Muuk’s main target demographic are young women in their teens and early twenties. In short, says the team, it’s a real-time selfie app. It lets you overlay your real-time selfies on top of another photo you might be sending to a friend.
Osaki: We aimed to create a user experience that’s like a real conversation, where users can feel like they are actually talking to their friends face-to-face. Users can text additional information about the photo when they share it. But we rather wanted to enable users to share a more genuine atmosphere by adding a real-time portrait shot.
Kawasaki: We arrived at Muuk’s current form after many improvements during the short development time. Through many team meetings, we eventually concluded that we didn’t want to make an app that saves photos on the device anymore. People get tired of posing to get the best shot, so we wanted to change this kind of tiring activity back to a more natural human communication.
The app incorporates some key features in order to realize this concept. For example, you only see the shot of your friend’s face only for 3 seconds after you receive it. After that the shot disappears from the device entirely.
To send a photo to your friend, you don’t choose a photo from your camera roll. You just take a photo with the primary/rear-facing camera, and the front-facing camera automatically takes a snapshot of your face and overlays it on top of the main photo.
The team had three values in mind when building this app: simple, minimum, and fast. They decided they could create the greatest user experience by focusing on these aspects. As you can see on the screen, there is just the main screen with a shutter button, as well as an inbox and contacts list.
Motohara: We focused on making it simple, minimum and fast. There are many features that would have been nice to have, but we left them out to make communication as fast as possible. We applied the same idea when designing the app as well.
Kawasaki: We didn’t add things like retaking, and modifying or decorating. If the photo you took is not focused enough, you can simply take another one. And friends whom you have not contacted for more than 30 days will automatically disappear from your contacts list.
The name, Muuk, comes from the Japnese term “muku.” That term has two meanings: being simple, and breaking out of one’s shell. While Mixi is providing this service for just the domestic market, they plan to expand it globally, first expanding to Asian markets after April.

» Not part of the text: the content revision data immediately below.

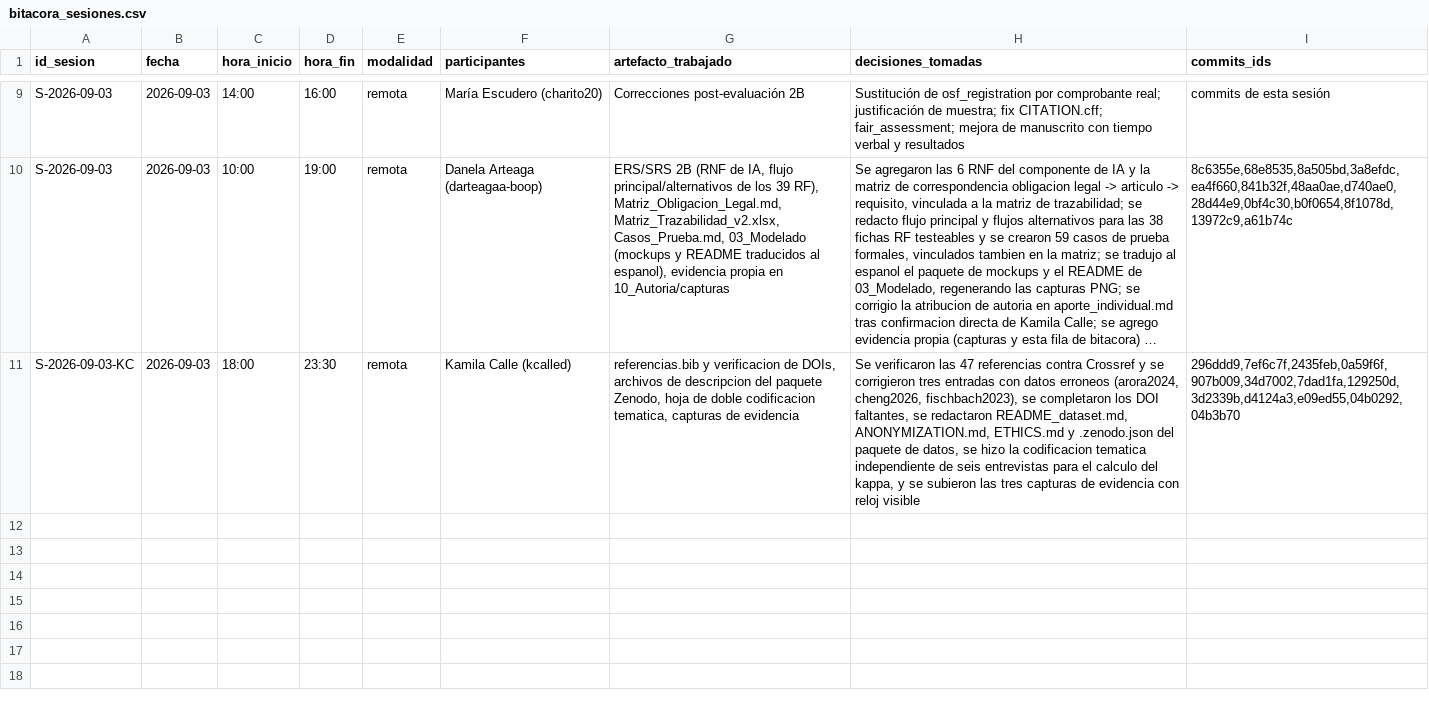
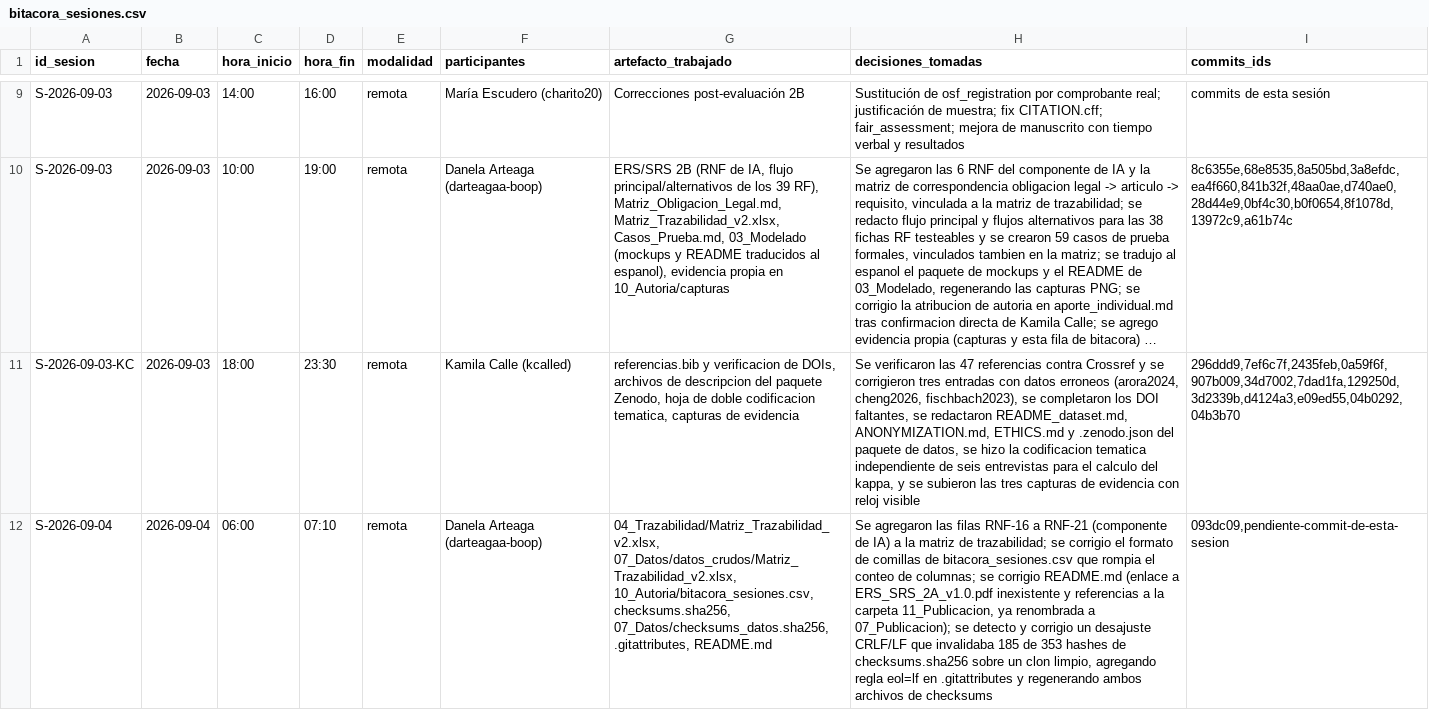
Before and after one commit to charito20/ACERS_Sistema_de_Gestion_Agricola_con_IA, a CSV file: 10_Autoria/bitacora_sesiones.csv, drawn as a sheet; only a part is shown, gaps mark what is left out; long unchanged cells end in …; the diff names each change by its address in the sheet, - before the commit and + after, or states it on an @@ line.

Commit message:
fix: corrige CRLF/LF en checksums (185 archivos fallaban en clon limpio), enlaces rotos en README (11_Publicacion, ERS_SRS_2A) y agrega fila de bitacora del 4 de septiembre

```diff
--- a/10_Autoria/bitacora_sesiones.csv
+++ b/10_Autoria/bitacora_sesiones.csv
+row 12: S-2026-09-04 | 2026-09-04 | 06:00 | 07:10 | remota | Danela Arteaga (darteagaa-boop) | 04_Trazabilidad/Matriz_Trazabilidad_v2.xlsx, 07_Datos/datos_crudos/Matriz_Trazabilidad_v2.xlsx, 10_Autoria/bitacora_sesiones.csv, checksums.sha256, 07_Datos/checksums_datos.sha256, .gitattributes, README.md | Se agregaron las filas RNF-16 a RNF-21 (componente de IA) a la matriz de trazabilidad; se corrigio el formato de comillas de bitacora_sesiones.csv que rompia el conteo de columnas; se corrigio README.md (enlace a ERS_SRS_2A_v1.0.pdf inexistente y referencias a la carpeta 11_Publicacion, ya renombrada a 07_Publicacion); se detecto y corrigio un desajuste CRLF/LF que invalidaba 185 de 353 hashes de checksums.sha256 sobre un clon limpio, agregando regla eol=lf en .gitattributes y regenerando ambos archivos de checksums | 093dc09,pendiente-commit-de-esta-sesion
```
Also changed, not shown: 4 other files.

How will the app be received by the users in Japan and (later) around the world? Let’s stay tuned!